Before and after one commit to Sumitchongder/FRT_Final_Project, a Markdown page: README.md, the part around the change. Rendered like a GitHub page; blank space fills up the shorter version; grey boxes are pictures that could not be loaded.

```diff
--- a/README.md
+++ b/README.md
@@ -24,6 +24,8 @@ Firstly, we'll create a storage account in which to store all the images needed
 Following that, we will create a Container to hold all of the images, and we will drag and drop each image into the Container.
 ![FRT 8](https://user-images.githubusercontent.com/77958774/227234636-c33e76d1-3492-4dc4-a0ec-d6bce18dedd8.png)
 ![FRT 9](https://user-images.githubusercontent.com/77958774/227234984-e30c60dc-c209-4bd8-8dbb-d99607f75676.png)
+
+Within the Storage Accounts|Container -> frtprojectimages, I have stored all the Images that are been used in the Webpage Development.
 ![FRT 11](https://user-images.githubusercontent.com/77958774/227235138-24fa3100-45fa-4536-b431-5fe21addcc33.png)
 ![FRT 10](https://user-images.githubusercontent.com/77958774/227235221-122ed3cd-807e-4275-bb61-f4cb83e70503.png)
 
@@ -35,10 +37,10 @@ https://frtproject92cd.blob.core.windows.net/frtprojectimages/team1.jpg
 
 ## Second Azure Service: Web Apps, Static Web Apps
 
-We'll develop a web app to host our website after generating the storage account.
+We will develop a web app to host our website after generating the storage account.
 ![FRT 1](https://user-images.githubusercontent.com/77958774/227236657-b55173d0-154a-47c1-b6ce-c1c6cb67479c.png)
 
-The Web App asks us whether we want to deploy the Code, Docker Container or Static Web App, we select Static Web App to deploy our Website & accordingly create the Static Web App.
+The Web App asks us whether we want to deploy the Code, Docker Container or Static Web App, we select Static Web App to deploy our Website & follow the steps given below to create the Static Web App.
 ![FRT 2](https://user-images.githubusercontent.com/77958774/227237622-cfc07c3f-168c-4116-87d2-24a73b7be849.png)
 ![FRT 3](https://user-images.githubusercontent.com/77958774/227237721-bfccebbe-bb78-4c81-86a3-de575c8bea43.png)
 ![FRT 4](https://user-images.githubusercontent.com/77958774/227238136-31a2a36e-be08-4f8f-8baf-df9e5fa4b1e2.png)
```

────────

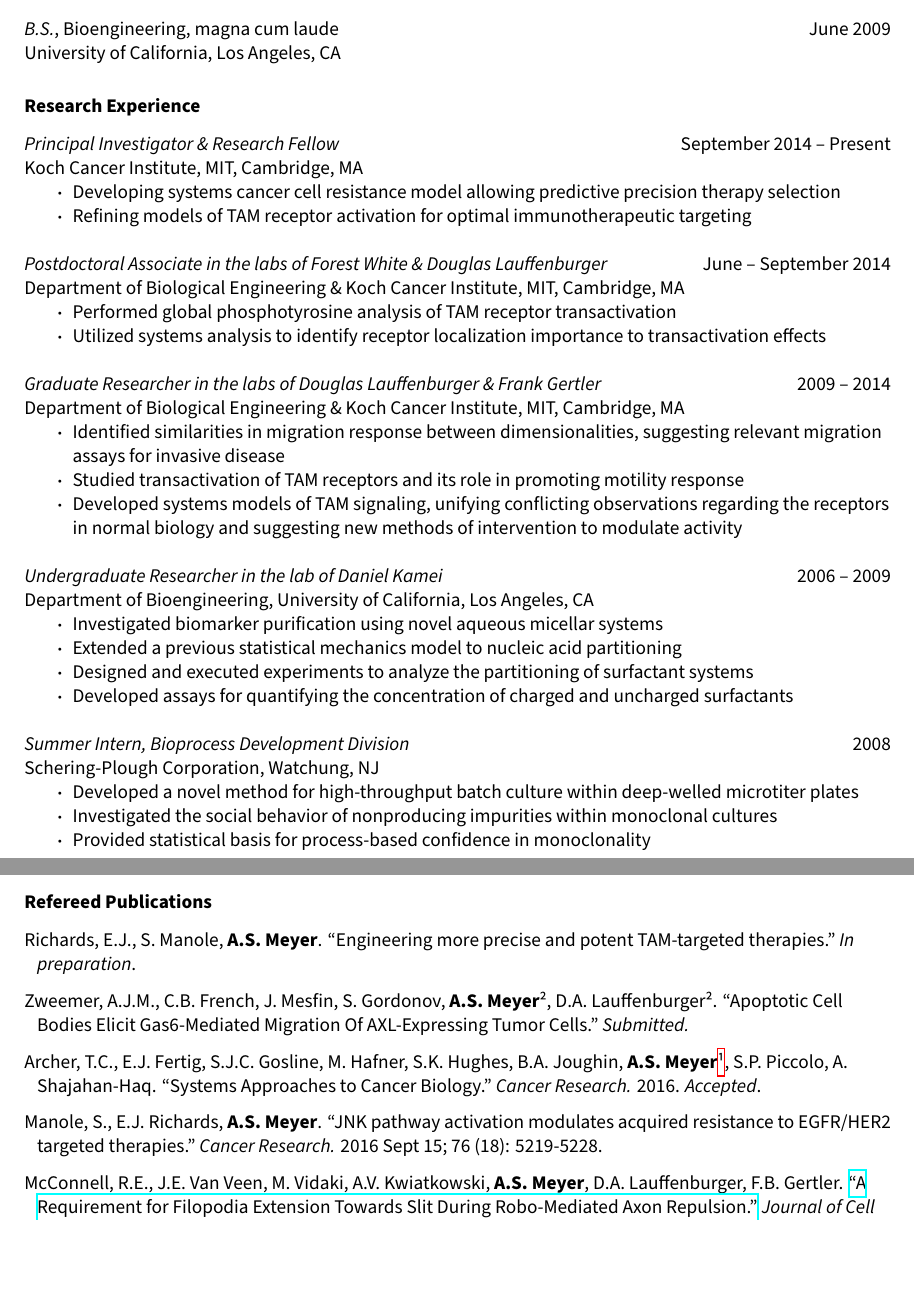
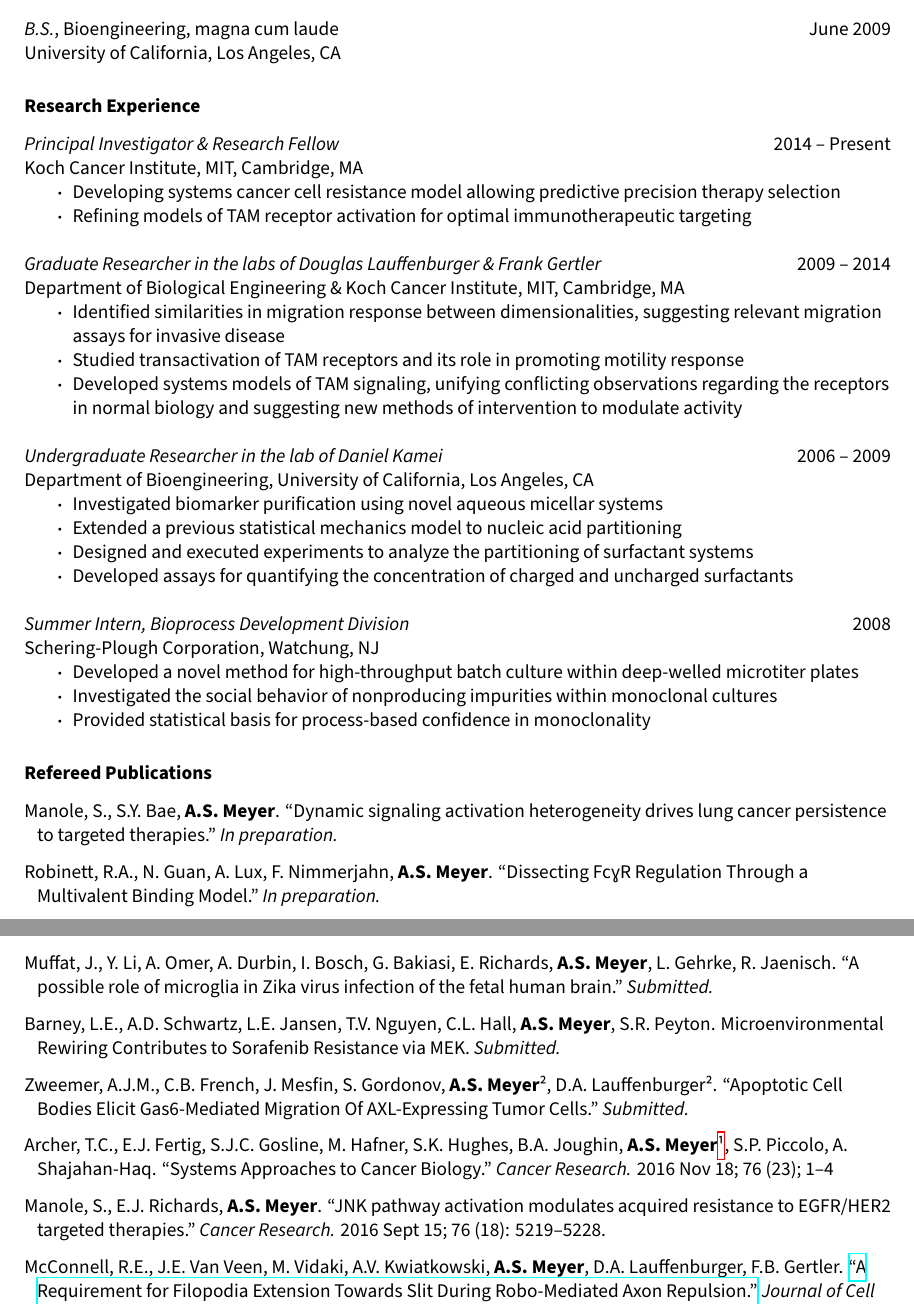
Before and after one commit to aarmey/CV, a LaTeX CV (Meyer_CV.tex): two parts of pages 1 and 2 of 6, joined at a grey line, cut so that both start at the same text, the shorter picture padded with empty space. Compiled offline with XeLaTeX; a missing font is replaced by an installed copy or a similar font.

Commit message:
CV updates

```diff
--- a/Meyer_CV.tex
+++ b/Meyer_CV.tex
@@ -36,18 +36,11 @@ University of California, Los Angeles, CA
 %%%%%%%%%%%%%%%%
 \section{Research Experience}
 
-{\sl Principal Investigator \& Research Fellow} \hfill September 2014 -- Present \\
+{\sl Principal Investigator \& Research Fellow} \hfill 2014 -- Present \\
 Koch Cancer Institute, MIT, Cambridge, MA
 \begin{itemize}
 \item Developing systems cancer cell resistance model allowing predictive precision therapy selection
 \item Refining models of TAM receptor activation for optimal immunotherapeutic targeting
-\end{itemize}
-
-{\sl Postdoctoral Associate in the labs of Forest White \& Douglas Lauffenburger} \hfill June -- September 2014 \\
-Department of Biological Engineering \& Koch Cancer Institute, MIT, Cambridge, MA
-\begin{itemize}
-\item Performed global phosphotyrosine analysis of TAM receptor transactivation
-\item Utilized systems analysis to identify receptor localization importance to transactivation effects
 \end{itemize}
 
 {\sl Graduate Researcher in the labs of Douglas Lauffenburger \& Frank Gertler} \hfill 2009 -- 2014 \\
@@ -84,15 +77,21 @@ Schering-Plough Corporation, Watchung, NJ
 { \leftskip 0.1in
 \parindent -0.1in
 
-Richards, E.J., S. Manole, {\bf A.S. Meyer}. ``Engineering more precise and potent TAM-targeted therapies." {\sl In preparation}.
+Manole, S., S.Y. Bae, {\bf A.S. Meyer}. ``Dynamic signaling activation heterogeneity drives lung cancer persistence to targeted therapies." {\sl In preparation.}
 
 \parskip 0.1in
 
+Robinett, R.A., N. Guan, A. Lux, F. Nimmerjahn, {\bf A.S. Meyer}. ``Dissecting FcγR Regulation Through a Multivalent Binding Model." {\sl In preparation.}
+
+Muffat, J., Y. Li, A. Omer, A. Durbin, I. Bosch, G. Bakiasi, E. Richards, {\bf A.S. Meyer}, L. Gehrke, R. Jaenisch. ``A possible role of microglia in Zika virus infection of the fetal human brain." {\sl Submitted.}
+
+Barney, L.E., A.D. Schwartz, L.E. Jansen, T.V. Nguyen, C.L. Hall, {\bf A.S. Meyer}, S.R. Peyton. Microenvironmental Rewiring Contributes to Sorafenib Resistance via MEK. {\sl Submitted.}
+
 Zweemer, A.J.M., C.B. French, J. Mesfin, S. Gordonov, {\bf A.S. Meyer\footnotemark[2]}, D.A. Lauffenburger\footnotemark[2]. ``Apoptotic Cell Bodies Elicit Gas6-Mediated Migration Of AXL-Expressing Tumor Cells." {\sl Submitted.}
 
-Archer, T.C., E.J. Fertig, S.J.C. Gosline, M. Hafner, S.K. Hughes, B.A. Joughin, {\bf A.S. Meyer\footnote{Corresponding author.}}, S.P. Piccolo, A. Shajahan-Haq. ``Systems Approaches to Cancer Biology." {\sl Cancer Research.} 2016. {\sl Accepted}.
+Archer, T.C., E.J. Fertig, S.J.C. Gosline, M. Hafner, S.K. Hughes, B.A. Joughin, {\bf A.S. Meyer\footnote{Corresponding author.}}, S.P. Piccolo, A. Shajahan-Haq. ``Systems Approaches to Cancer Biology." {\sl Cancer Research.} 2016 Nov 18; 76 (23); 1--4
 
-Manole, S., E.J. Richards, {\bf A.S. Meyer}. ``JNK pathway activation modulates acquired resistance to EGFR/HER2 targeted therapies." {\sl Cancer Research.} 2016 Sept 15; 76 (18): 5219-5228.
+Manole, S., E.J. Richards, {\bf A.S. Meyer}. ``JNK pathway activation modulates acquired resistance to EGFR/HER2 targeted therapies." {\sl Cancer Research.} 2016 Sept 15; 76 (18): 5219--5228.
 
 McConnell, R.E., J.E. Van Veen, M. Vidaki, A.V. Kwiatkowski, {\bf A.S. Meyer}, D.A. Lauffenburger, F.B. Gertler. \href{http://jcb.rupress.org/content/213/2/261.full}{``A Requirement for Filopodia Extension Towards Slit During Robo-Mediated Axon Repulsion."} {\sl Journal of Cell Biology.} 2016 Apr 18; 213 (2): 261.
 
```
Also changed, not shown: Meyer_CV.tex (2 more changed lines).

────────

ACTION ITEM: Using the entries above, give the number of lines that carry the string "README", without anything else.

ANSWER FOR THE TASK: 3